Today in History, February 25, 1870:

On a strict party line vote (we’ve heard that a lot lately) of 48 Republicans for and 8 Democrats against, Methodist minister Hiram Rhodes of Mississippi is confirmed as the first African-American US Senator, the first African-American member of Congress.

Rhodes had been a minister, had helped raise the first two black regiments to fight in the Civil War, had been a veteran of the Battle of Vicksburg in Mississippi.

Ironically he had served in Lincolnton, North Carolina as a barber with his brother, and served in a seminary in UNION county, Indiana.

Democrats had attempted to use the 1857 Dredd Scott decision, A ridiculous Supreme Court decision that decided black people were not citizens, as a basis for preventing Rhodes from attaining the Senate seat.

The Fifteenth Amendment

Today in History, February 3: 1870 –

“Section 1. The right of citizens of the United States to vote shall not be denied or abridged by the United States or by any State on account of race, color, or previous condition of servitude.

Section 2. The Congress shall have power to enforce this article by appropriate legislation.”

The Fifteenth Amendment to the US Constitution is ratified, solidifying the rights of African-Americans to vote. This and several other legislative actions were passed by the Republican majority after the Civil War in the advancement of civil rights in America.

A First in History

10348458_10202357307972827_7106192061614048799_n
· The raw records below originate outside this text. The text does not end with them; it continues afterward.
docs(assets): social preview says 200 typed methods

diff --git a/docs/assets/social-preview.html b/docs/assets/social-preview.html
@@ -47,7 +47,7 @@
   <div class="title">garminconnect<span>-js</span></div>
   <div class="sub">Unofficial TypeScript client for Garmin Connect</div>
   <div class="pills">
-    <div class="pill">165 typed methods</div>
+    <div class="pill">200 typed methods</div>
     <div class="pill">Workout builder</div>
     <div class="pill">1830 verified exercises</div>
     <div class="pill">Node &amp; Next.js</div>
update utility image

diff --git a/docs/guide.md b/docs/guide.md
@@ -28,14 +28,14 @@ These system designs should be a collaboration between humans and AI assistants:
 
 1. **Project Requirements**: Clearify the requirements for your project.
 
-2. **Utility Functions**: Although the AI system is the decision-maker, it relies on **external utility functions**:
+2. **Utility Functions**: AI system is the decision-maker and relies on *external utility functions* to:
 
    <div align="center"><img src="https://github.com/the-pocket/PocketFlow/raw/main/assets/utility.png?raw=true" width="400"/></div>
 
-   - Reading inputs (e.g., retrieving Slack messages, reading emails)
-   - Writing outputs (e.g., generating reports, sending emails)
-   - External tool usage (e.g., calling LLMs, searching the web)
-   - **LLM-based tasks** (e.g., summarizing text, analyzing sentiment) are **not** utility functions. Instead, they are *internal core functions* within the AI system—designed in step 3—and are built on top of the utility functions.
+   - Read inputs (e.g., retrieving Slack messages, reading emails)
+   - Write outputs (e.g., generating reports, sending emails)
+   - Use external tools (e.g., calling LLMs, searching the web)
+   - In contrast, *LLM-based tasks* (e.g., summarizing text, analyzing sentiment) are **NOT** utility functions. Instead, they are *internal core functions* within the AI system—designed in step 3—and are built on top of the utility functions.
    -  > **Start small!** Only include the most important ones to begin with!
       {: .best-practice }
Today in History, February 25: 1870 – On a strict party line vote (we’ve heard that a lot lately) of 48 Republicans for and 8 Democrats against, Methodist minister Hiram Rhodes of Mississippi is confirmed as the first African-American US Senator, the first African-American member of Congress. Rhodes had been a minister, had helped raise the first two black regiments to fight in the Civil War, had been a veteran of the Battle of Vicksburg in Mississippi. Ironically he had served in Lincolnton, North Carolina as a barber with his brother, and served in a seminary in UNION county, Indiana. Democrats had attempted to use the 1857 Dredd Scott decision, A ridiculous Supreme Court decision that decided black people were not citizens, as a basis for preventing Rhodes from attaining the Senate seat.